Work to complete:
Give the data again in full. Keep every line the same.

-- Records for this exercise follows --

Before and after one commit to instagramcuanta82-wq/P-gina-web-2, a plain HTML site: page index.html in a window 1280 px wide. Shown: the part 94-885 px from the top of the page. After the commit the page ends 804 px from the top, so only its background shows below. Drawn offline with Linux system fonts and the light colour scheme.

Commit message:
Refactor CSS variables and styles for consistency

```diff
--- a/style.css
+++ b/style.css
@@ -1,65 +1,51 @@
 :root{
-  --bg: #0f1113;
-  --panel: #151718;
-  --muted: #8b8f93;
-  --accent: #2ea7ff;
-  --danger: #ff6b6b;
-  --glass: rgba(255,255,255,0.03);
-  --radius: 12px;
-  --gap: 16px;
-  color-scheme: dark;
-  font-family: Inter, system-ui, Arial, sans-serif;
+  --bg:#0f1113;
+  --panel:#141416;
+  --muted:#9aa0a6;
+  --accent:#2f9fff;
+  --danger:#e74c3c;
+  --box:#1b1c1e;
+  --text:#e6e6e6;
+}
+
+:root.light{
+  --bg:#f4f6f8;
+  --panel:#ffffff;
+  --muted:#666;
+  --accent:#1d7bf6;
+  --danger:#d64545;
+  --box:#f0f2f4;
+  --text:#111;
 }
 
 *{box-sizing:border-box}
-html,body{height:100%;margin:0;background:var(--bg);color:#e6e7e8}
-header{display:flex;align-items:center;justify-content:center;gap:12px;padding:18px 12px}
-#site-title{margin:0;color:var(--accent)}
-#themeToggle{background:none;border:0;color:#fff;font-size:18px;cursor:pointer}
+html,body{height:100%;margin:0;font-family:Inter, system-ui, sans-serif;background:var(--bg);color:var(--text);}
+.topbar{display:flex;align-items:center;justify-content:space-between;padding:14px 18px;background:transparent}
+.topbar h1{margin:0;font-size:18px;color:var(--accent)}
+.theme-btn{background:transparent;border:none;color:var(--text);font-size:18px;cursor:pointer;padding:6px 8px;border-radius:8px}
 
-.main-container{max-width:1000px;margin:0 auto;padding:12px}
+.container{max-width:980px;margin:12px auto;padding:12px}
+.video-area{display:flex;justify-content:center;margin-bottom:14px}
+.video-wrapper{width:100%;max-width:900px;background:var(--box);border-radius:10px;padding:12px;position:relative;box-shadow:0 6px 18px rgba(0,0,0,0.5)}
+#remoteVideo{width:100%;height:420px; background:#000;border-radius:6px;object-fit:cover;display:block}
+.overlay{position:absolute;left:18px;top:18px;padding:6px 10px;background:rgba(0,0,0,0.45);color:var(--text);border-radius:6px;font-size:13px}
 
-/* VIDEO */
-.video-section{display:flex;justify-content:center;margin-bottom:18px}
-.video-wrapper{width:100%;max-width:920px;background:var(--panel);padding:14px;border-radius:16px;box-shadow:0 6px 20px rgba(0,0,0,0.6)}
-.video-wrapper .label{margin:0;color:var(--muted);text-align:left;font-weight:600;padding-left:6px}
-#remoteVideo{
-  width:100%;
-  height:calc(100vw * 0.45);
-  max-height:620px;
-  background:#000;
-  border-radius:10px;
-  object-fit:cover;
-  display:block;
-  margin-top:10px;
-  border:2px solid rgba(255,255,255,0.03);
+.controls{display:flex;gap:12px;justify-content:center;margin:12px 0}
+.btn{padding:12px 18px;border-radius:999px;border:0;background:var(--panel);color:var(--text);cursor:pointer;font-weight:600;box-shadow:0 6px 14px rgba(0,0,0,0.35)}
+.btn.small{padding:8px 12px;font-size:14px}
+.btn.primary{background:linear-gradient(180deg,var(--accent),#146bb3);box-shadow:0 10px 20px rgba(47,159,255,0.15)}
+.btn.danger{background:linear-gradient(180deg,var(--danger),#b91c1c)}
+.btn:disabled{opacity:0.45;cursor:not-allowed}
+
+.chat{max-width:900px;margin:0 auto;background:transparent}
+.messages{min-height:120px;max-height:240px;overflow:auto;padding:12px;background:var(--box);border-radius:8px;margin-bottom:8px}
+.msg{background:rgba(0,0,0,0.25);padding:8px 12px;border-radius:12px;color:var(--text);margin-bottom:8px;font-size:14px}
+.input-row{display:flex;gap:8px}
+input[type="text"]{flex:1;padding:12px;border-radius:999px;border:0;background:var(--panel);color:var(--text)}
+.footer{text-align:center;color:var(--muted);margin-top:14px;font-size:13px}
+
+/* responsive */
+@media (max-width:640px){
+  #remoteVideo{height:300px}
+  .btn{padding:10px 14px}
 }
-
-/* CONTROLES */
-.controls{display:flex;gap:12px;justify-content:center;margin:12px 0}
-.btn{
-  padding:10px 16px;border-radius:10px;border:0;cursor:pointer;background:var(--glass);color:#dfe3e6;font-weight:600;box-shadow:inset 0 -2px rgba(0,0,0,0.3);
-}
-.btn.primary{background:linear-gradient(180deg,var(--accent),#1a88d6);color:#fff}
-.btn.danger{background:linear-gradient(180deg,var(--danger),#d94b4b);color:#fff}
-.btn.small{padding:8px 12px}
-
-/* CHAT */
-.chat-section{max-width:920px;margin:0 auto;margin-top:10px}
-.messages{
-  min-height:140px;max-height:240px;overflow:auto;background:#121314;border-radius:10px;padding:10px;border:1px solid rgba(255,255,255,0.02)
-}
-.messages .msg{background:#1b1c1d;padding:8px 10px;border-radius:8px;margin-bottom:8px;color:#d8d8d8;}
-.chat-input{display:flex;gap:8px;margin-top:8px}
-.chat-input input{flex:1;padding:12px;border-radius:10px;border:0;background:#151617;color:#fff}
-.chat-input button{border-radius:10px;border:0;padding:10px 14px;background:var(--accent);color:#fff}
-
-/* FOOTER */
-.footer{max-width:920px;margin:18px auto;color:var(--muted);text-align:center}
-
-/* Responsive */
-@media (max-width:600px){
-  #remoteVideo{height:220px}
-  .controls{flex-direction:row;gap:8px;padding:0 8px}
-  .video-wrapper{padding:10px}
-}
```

-- Records for this exercise concluded --

Your solution:
Before and after one commit to instagramcuanta82-wq/P-gina-web-2, a plain HTML site: page index.html in a window 1280 px wide. Shown: the part 94-885 px from the top of the page. After the commit the page ends 804 px from the top, so only its background shows below. Drawn offline with Linux system fonts and the light colour scheme.

Commit message:
Refactor CSS variables and styles for consistency

```diff
--- a/style.css
+++ b/style.css
@@ -1,65 +1,51 @@
 :root{
-  --bg: #0f1113;
-  --panel: #151718;
-  --muted: #8b8f93;
-  --accent: #2ea7ff;
-  --danger: #ff6b6b;
-  --glass: rgba(255,255,255,0.03);
-  --radius: 12px;
-  --gap: 16px;
-  color-scheme: dark;
-  font-family: Inter, system-ui, Arial, sans-serif;
+  --bg:#0f1113;
+  --panel:#141416;
+  --muted:#9aa0a6;
+  --accent:#2f9fff;
+  --danger:#e74c3c;
+  --box:#1b1c1e;
+  --text:#e6e6e6;
+}
+
+:root.light{
+  --bg:#f4f6f8;
+  --panel:#ffffff;
+  --muted:#666;
+  --accent:#1d7bf6;
+  --danger:#d64545;
+  --box:#f0f2f4;
+  --text:#111;
 }
 
 *{box-sizing:border-box}
-html,body{height:100%;margin:0;background:var(--bg);color:#e6e7e8}
-header{display:flex;align-items:center;justify-content:center;gap:12px;padding:18px 12px}
-#site-title{margin:0;color:var(--accent)}
-#themeToggle{background:none;border:0;color:#fff;font-size:18px;cursor:pointer}
+html,body{height:100%;margin:0;font-family:Inter, system-ui, sans-serif;background:var(--bg);color:var(--text);}
+.topbar{display:flex;align-items:center;justify-content:space-between;padding:14px 18px;background:transparent}
+.topbar h1{margin:0;font-size:18px;color:var(--accent)}
+.theme-btn{background:transparent;border:none;color:var(--text);font-size:18px;cursor:pointer;padding:6px 8px;border-radius:8px}
 
-.main-container{max-width:1000px;margin:0 auto;padding:12px}
+.container{max-width:980px;margin:12px auto;padding:12px}
+.video-area{display:flex;justify-content:center;margin-bottom:14px}
+.video-wrapper{width:100%;max-width:900px;background:var(--box);border-radius:10px;padding:12px;position:relative;box-shadow:0 6px 18px rgba(0,0,0,0.5)}
+#remoteVideo{width:100%;height:420px; background:#000;border-radius:6px;object-fit:cover;display:block}
+.overlay{position:absolute;left:18px;top:18px;padding:6px 10px;background:rgba(0,0,0,0.45);color:var(--text);border-radius:6px;font-size:13px}
 
-/* VIDEO */
-.video-section{display:flex;justify-content:center;margin-bottom:18px}
-.video-wrapper{width:100%;max-width:920px;background:var(--panel);padding:14px;border-radius:16px;box-shadow:0 6px 20px rgba(0,0,0,0.6)}
-.video-wrapper .label{margin:0;color:var(--muted);text-align:left;font-weight:600;padding-left:6px}
-#remoteVideo{
-  width:100%;
-  height:calc(100vw * 0.45);
-  max-height:620px;
-  background:#000;
-  border-radius:10px;
-  object-fit:cover;
-  display:block;
-  margin-top:10px;
-  border:2px solid rgba(255,255,255,0.03);
+.controls{display:flex;gap:12px;justify-content:center;margin:12px 0}
+.btn{padding:12px 18px;border-radius:999px;border:0;background:var(--panel);color:var(--text);cursor:pointer;font-weight:600;box-shadow:0 6px 14px rgba(0,0,0,0.35)}
+.btn.small{padding:8px 12px;font-size:14px}
+.btn.primary{background:linear-gradient(180deg,var(--accent),#146bb3);box-shadow:0 10px 20px rgba(47,159,255,0.15)}
+.btn.danger{background:linear-gradient(180deg,var(--danger),#b91c1c)}
+.btn:disabled{opacity:0.45;cursor:not-allowed}
+
+.chat{max-width:900px;margin:0 auto;background:transparent}
+.messages{min-height:120px;max-height:240px;overflow:auto;padding:12px;background:var(--box);border-radius:8px;margin-bottom:8px}
+.msg{background:rgba(0,0,0,0.25);padding:8px 12px;border-radius:12px;color:var(--text);margin-bottom:8px;font-size:14px}
+.input-row{display:flex;gap:8px}
+input[type="text"]{flex:1;padding:12px;border-radius:999px;border:0;background:var(--panel);color:var(--text)}
+.footer{text-align:center;color:var(--muted);margin-top:14px;font-size:13px}
+
+/* responsive */
+@media (max-width:640px){
+  #remoteVideo{height:300px}
+  .btn{padding:10px 14px}
 }
-
-/* CONTROLES */
-.controls{display:flex;gap:12px;justify-content:center;margin:12px 0}
-.btn{
-  padding:10px 16px;border-radius:10px;border:0;cursor:pointer;background:var(--glass);color:#dfe3e6;font-weight:600;box-shadow:inset 0 -2px rgba(0,0,0,0.3);
-}
-.btn.primary{background:linear-gradient(180deg,var(--accent),#1a88d6);color:#fff}
-.btn.danger{background:linear-gradient(180deg,var(--danger),#d94b4b);color:#fff}
-.btn.small{padding:8px 12px}
-
-/* CHAT */
-.chat-section{max-width:920px;margin:0 auto;margin-top:10px}
-.messages{
-  min-height:140px;max-height:240px;overflow:auto;background:#121314;border-radius:10px;padding:10px;border:1px solid rgba(255,255,255,0.02)
-}
-.messages .msg{background:#1b1c1d;padding:8px 10px;border-radius:8px;margin-bottom:8px;color:#d8d8d8;}
-.chat-input{display:flex;gap:8px;margin-top:8px}
-.chat-input input{flex:1;padding:12px;border-radius:10px;border:0;background:#151617;color:#fff}
-.chat-input button{border-radius:10px;border:0;padding:10px 14px;background:var(--accent);color:#fff}
-
-/* FOOTER */
-.footer{max-width:920px;margin:18px auto;color:var(--muted);text-align:center}
-
-/* Responsive */
-@media (max-width:600px){
-  #remoteVideo{height:220px}
-  .controls{flex-direction:row;gap:8px;padding:0 8px}
-  .video-wrapper{padding:10px}
-}
```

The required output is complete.